## Records for the task:
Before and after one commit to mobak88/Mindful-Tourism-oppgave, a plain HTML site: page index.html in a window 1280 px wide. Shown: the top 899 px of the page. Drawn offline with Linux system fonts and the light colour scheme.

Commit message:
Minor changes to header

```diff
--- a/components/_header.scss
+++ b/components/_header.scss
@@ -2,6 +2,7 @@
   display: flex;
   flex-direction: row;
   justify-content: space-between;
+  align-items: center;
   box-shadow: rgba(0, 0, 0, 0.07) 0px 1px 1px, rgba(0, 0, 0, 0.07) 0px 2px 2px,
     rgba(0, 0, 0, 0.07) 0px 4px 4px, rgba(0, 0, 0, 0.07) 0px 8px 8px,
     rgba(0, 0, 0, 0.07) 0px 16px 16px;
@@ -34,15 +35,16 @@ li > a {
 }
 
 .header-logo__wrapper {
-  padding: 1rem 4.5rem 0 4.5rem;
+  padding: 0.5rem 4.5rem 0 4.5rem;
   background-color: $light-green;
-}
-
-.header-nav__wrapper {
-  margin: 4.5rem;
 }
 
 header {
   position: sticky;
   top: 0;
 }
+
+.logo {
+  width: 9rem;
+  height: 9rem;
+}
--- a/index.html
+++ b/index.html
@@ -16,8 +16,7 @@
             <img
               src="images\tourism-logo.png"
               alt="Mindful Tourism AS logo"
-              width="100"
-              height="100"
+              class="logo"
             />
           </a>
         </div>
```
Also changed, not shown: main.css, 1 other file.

## Directions:
Give back all of the data exactly, with every line intact.

## Result:
Before and after one commit to mobak88/Mindful-Tourism-oppgave, a plain HTML site: page index.html in a window 1280 px wide. Shown: the top 899 px of the page. Drawn offline with Linux system fonts and the light colour scheme.

Commit message:
Minor changes to header

```diff
--- a/components/_header.scss
+++ b/components/_header.scss
@@ -2,6 +2,7 @@
   display: flex;
   flex-direction: row;
   justify-content: space-between;
+  align-items: center;
   box-shadow: rgba(0, 0, 0, 0.07) 0px 1px 1px, rgba(0, 0, 0, 0.07) 0px 2px 2px,
     rgba(0, 0, 0, 0.07) 0px 4px 4px, rgba(0, 0, 0, 0.07) 0px 8px 8px,
     rgba(0, 0, 0, 0.07) 0px 16px 16px;
@@ -34,15 +35,16 @@ li > a {
 }
 
 .header-logo__wrapper {
-  padding: 1rem 4.5rem 0 4.5rem;
+  padding: 0.5rem 4.5rem 0 4.5rem;
   background-color: $light-green;
-}
-
-.header-nav__wrapper {
-  margin: 4.5rem;
 }
 
 header {
   position: sticky;
   top: 0;
 }
+
+.logo {
+  width: 9rem;
+  height: 9rem;
+}
--- a/index.html
+++ b/index.html
@@ -16,8 +16,7 @@
             <img
               src="images\tourism-logo.png"
               alt="Mindful Tourism AS logo"
-              width="100"
-              height="100"
+              class="logo"
             />
           </a>
         </div>
```
Also changed, not shown: main.css, 1 other file.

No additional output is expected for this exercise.